"There are no rules anymore – anything is possible," says Dora Lin. "But your favourite celebs are always a great source of inspiration. I love Princess Nokia." That's clearly where I went wrong as a teen. Instead of getting my inspiration from internationally renowned hip-hop artists, I just copied the older girls at school.

My final look was not the disaster I had expected.

I also ask them about whether breaking gender norms is an important part of modern fashion. Is it okay to wear male clothes as a woman? "Yes, if it makes you feel comfortable," Caylani says. “To be honest, I wish they would make female sizes a bit bigger, because my sister just bought a super dope jacket, and I want it, but they don’t have it in my size," Boris adds. "I almost immediately gravitate towards people who look different from everyone else," Malou says.

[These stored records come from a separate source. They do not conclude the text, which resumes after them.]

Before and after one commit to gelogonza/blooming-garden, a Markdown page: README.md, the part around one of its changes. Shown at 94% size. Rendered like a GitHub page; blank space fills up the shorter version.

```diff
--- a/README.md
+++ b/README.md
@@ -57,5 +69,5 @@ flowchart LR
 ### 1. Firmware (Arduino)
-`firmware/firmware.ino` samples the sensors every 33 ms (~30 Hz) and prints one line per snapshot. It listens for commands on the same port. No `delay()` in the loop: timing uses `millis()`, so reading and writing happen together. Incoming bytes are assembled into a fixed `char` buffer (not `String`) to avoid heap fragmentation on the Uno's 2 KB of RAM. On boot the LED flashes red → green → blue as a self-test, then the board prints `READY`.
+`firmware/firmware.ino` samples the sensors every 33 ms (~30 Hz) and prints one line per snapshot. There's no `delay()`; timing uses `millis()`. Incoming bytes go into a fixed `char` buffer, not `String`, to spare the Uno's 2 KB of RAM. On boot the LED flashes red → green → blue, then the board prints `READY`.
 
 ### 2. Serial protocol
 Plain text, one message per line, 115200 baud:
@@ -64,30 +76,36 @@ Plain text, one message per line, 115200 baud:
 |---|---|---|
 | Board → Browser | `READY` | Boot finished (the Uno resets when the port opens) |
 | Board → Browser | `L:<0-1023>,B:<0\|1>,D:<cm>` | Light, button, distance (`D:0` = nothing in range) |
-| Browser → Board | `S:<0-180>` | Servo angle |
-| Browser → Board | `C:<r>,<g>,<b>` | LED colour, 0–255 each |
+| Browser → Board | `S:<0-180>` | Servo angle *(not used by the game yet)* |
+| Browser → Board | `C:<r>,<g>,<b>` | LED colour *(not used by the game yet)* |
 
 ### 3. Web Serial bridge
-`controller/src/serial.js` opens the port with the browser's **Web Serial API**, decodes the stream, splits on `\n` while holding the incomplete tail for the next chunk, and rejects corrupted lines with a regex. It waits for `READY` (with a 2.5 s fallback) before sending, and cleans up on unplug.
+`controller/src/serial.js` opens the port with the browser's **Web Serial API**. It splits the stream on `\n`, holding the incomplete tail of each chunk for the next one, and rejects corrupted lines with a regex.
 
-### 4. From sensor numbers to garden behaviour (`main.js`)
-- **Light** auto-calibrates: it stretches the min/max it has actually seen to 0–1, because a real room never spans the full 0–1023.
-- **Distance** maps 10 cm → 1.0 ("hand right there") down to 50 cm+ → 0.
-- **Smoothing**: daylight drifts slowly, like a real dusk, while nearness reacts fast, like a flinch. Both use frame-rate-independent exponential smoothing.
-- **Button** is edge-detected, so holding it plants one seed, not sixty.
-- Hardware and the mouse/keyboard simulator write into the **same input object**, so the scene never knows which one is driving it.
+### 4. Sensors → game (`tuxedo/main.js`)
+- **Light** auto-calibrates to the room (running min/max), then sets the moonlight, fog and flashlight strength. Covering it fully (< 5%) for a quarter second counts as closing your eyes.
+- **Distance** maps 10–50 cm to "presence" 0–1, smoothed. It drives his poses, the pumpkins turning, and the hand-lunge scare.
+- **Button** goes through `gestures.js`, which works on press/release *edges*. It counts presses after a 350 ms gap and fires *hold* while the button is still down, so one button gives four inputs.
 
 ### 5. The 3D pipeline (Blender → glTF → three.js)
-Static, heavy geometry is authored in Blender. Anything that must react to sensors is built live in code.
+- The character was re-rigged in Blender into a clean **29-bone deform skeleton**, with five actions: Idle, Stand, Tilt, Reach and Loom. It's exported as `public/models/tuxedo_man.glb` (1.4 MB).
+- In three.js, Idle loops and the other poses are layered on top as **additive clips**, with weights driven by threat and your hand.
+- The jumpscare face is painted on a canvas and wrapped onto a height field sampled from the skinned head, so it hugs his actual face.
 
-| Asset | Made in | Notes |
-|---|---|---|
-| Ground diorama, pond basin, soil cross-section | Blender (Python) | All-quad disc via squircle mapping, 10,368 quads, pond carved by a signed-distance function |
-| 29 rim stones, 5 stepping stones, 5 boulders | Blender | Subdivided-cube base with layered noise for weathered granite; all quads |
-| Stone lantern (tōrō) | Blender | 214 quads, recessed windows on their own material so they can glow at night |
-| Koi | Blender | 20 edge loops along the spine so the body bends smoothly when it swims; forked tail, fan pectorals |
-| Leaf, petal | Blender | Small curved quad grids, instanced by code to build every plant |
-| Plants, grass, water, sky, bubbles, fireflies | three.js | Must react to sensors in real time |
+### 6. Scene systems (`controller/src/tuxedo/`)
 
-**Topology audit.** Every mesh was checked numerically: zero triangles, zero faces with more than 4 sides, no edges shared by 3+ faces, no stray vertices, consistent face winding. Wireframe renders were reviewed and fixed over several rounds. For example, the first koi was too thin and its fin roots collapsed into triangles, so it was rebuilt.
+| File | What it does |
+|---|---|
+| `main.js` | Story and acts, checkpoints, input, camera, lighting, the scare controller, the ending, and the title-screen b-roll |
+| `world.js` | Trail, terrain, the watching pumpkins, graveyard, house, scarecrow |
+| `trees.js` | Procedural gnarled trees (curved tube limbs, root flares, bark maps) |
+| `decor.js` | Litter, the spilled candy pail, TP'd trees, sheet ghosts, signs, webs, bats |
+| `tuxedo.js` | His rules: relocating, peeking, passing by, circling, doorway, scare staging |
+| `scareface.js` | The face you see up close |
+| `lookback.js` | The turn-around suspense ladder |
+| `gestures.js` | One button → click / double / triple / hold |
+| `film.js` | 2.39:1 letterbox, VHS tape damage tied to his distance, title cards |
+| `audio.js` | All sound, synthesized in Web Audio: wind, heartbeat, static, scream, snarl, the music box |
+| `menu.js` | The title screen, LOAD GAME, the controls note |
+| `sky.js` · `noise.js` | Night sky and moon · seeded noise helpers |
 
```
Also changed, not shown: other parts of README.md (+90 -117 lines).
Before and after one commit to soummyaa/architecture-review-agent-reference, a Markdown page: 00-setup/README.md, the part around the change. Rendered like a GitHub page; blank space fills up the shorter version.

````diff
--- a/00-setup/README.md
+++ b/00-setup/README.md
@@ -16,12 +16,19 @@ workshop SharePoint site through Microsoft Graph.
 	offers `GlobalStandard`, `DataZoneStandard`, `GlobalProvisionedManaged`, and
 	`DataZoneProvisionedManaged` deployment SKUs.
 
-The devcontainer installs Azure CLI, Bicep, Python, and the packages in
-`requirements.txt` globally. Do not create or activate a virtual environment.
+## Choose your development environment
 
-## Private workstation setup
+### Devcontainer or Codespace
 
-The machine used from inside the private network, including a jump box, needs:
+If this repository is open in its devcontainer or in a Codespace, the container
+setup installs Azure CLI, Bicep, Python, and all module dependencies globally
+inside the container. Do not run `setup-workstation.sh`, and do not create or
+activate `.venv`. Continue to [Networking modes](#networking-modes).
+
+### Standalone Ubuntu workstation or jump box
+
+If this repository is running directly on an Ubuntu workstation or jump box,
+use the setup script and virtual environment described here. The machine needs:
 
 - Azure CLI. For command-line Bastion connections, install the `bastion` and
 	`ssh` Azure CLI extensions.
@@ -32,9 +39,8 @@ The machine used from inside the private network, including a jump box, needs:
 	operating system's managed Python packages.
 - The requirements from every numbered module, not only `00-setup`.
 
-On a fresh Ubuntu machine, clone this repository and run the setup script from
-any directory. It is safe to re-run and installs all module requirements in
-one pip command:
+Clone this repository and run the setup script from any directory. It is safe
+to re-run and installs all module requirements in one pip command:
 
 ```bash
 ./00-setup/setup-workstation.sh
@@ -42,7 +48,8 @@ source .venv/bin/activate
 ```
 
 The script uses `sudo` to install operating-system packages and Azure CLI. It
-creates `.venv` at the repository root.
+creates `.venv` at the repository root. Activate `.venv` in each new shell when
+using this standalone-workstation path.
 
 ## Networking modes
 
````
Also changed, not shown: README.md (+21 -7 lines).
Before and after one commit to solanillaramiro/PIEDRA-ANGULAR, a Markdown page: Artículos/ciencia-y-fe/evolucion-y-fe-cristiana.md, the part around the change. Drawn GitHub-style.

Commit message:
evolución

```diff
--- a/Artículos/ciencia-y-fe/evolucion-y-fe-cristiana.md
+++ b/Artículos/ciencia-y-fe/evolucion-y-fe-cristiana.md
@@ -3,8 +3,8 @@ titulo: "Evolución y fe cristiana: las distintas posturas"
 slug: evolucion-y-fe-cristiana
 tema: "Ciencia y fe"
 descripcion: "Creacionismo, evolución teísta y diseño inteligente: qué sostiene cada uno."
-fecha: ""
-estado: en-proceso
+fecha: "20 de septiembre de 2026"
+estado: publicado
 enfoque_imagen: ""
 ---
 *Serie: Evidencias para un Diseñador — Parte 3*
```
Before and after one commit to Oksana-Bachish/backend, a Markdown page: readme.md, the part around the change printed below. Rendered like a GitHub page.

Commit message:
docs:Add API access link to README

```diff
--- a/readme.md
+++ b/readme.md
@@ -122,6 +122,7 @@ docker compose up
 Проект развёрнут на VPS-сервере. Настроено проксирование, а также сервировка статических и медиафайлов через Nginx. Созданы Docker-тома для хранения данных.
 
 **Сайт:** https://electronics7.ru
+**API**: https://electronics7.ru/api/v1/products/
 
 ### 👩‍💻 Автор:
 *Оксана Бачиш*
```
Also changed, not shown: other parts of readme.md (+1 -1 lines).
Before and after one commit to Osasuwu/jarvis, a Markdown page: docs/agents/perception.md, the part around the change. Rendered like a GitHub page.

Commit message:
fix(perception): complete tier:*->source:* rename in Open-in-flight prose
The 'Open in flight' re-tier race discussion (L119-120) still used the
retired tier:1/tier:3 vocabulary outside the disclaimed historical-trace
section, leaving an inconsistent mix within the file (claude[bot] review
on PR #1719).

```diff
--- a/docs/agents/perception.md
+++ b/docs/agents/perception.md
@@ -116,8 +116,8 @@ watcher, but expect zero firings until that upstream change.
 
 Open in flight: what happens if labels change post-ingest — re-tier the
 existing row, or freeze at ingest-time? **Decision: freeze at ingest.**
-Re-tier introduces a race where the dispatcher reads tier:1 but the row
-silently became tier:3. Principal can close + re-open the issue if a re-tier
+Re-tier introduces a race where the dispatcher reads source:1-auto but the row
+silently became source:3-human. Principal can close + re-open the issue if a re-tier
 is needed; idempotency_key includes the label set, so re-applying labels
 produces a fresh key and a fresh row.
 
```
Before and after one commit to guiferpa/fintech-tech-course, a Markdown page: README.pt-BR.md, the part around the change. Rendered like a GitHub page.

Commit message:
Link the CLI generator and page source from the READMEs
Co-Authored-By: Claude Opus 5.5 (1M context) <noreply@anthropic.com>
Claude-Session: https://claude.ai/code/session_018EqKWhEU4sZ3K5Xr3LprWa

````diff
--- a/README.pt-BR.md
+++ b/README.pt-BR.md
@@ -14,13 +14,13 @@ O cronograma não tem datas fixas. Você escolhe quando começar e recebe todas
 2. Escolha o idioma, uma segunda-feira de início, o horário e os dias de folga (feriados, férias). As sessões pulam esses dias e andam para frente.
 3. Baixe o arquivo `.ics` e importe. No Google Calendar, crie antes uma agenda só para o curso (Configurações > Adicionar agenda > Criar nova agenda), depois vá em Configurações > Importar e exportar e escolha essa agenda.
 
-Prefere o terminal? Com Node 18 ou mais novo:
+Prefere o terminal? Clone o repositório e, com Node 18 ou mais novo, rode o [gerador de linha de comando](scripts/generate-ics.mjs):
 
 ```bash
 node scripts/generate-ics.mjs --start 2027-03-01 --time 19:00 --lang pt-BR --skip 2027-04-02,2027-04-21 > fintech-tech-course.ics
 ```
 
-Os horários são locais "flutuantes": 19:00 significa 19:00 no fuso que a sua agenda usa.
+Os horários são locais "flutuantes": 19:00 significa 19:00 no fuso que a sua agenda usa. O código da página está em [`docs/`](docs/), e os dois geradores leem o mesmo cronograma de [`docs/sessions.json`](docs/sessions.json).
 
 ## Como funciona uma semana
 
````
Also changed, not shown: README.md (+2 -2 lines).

Surprisingly, they like it. Finally, my first fashionable pick of the day. "The white shoes are cool and it’s nice how they match your white T-shirt underneath," one of them says. Even hearing about my lack of accessories for the hundredth time in a day doesn't dampen my mood.

My final outfit was a winner.

And just like this, the catwalk is finally over. The panel were a lot more honest than I had expected, but I've learned a lot. If I want to be more trendy, I should wear less baggy clothes, brighter colours and learn to accessorise. I should also take a break from my staple vintage shops and just stroll through the city.

Will I take their advice when I next go shopping? Absolutely. Will I ever let a bunch of teens judge my look again? Never.